Article by Emanuel Giordano
As we have seen in the two previous articles (part 1; part 2) there are two lineages for Oyadomari no Passai: the lineage Oyadomari> Kyan> Shimabukuro Taro and the lineage Oyadomari> Oshiro> Kinjo Hiroshi. In order to avoid repeating the introduction made in the previous article, I would go directly to a technical comparison!
I state that to simplify the comparison, I will not use the images taken from Kinjo Hiroshi's video, but those of the book “Passai, Bassai, Bassai and Bassai” (1982, Japan Karate-do Federation), since it is the same kata. I also state that for the version of Shimabukuro Taro I will use images taken from the Shubukan Shorin-ryu version. To simplify the text, the Kyan version will be called VERSION 1, while the Kinjo version will be called VERSION 2.
-The kata begins with open hands in version 1, while with closed hands in version 2. Open hands are also found in other kata, such as Itosu no Passai sho, also known as Bassai sho, Koryu Passai, Passai gwa and Gusukuma no Passai.
-The two-handed opening technique is slightly different. More similar to Matsumura no Passai (although performed from the reverse side) in version 2, more similar to kata Kusanku in version 1.
-The following sequence is that of osae-uke nukite / shuto-uchi.
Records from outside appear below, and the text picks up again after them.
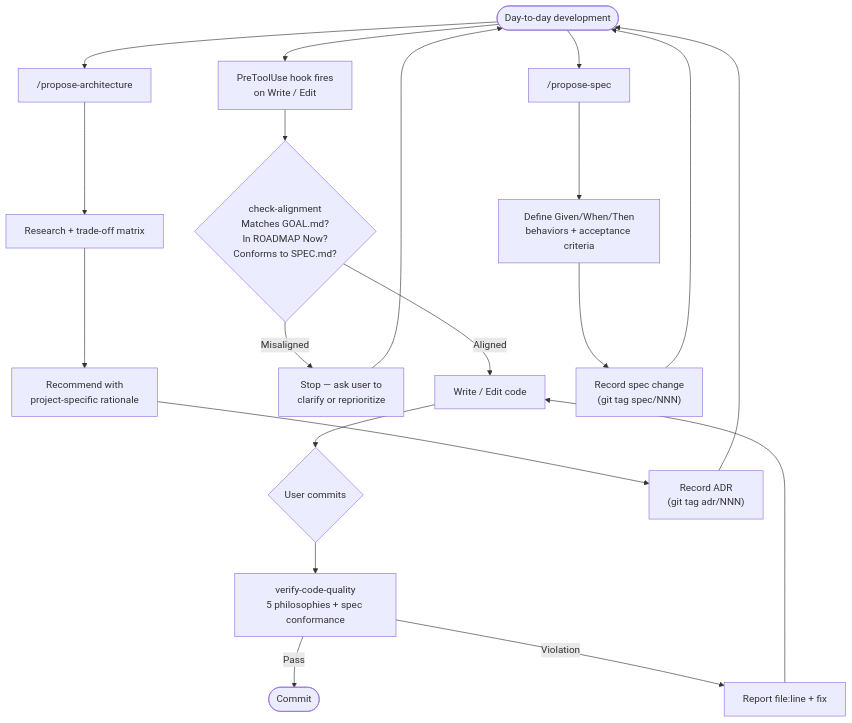
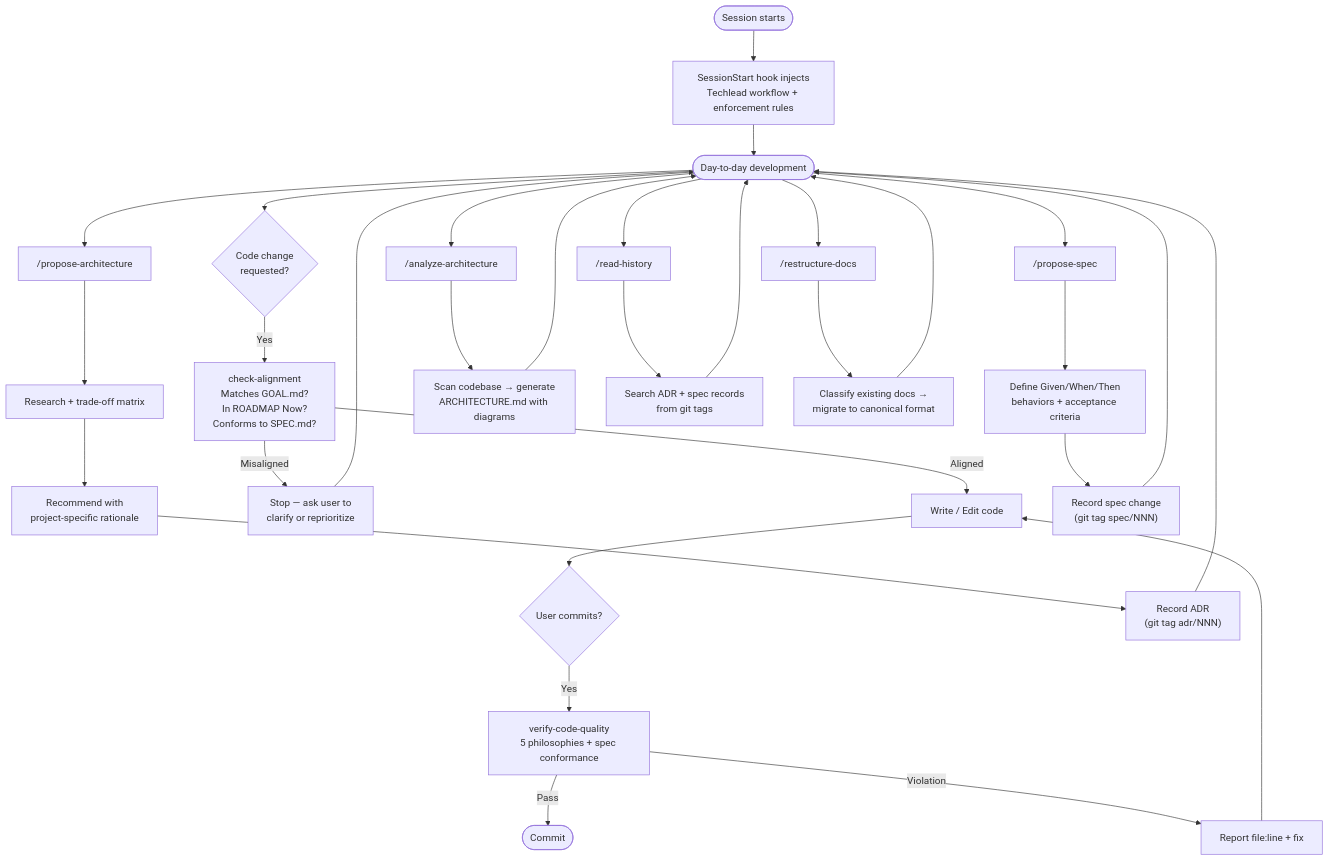
Before and after one commit to RRoundTable/techlead: the second of 2 diagrams in README.md, drawn with Mermaid. The commit also changed other lines of this file, not shown here.

Commit message:
Update README workflow diagrams to match current plugin state
- Setup: add non-standard docs detection (/restructure-docs) and source code spec generation branch
- After Setup: fix hook mechanism from incorrect PreToolUse to SessionStart injection
- After Setup: add missing skill flows (analyze-architecture, read-history, restructure-docs)
- Skills table: add analyze-architecture and restructure-docs entries

````diff
--- a/README.md
+++ b/README.md
@@ -63,27 +69,40 @@
 ```mermaid
 flowchart TD
-    C(["Day-to-day development"])
+    S(["Session starts"]) --> H["SessionStart hook injects\nTechlead workflow + enforcement rules"]
+    H --> C(["Day-to-day development"])
 
-    C --> D["PreToolUse hook fires\non Write / Edit"]
-    D --> E{"check-alignment\nMatches GOAL.md?\nIn ROADMAP Now?\nConforms to SPEC.md?"}
+    C --> D{"Code change\nrequested?"}
+    D -- Yes --> E["check-alignment\nMatches GOAL.md?\nIn ROADMAP Now?\nConforms to SPEC.md?"]
     E -- Aligned --> F["Write / Edit code"]
     E -- Misaligned --> G["Stop — ask user to\nclarify or reprioritize"]
     G --> C
 
-    F --> H{"User commits"}
-    H --> I["verify-code-quality\n5 philosophies + spec conformance"]
+    F --> H2{"User commits?"}
+    H2 -- Yes --> I["verify-code-quality\n5 philosophies + spec conformance"]
     I -- Pass --> J(["Commit"])
     I -- Violation --> K["Report file:line + fix"]
     K --> F
 
     C --> L["/propose-architecture"]
     L --> M["Research + trade-off matrix"]
     M --> N["Recommend with\nproject-specific rationale"]
     N --> O["Record ADR\n(git tag adr/NNN)"]
     O --> C
 
     C --> P["/propose-spec"]
     P --> Q["Define Given/When/Then\nbehaviors + acceptance criteria"]
     Q --> R["Record spec change\n(git tag spec/NNN)"]
     R --> C
+
+    C --> T["/analyze-architecture"]
+    T --> U["Scan codebase → generate\nARCHITECTURE.md with diagrams"]
+    U --> C
+
+    C --> V["/read-history"]
+    V --> W["Search ADR + spec records\nfrom git tags"]
+    W --> C
+
+    C --> X["/restructure-docs"]
+    X --> Y["Classify existing docs →\nmigrate to canonical format"]
+    Y --> C
 ```
````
While in version 2 they are clearly shuto-uchi, in version 1 they are sometimes performed as shuto-uchi, sometimes as nukite (palm up). The sequence is also slightly different. Taking the starting point of the kata as a reference, in version 1 they are performed backwards, then forward, again forward (but taking a step back), and finally to the right. In version 2 the only difference lies in the fact that the techniques are performed only once facing forward, and twice facing right.
-Next we find the sequence of tsuki and chudan-uke. In version 2 there are two namigaeshi that, however, in version 1 there are not.
-The two versions continue in the same way up to the tsuki which follows the double jodan-uke. Here, in version 2, a closed-hand gedan juji-uke is performed prior to manji-uke in ukiashi-dachi, while in version 1, manji-uke in heisoku-dachi is immediately performed.
-The two kata are again identical up to the mikazuki-geri. Here the next sequence is performed frontally in version 2, while diagonally in version 1.
-The last noteworthy difference is represented by the morote-tsuki: vertical in version 1, horizontal in version 2.
Clearly version 1 ends with open hands, while version 2 with closed hands.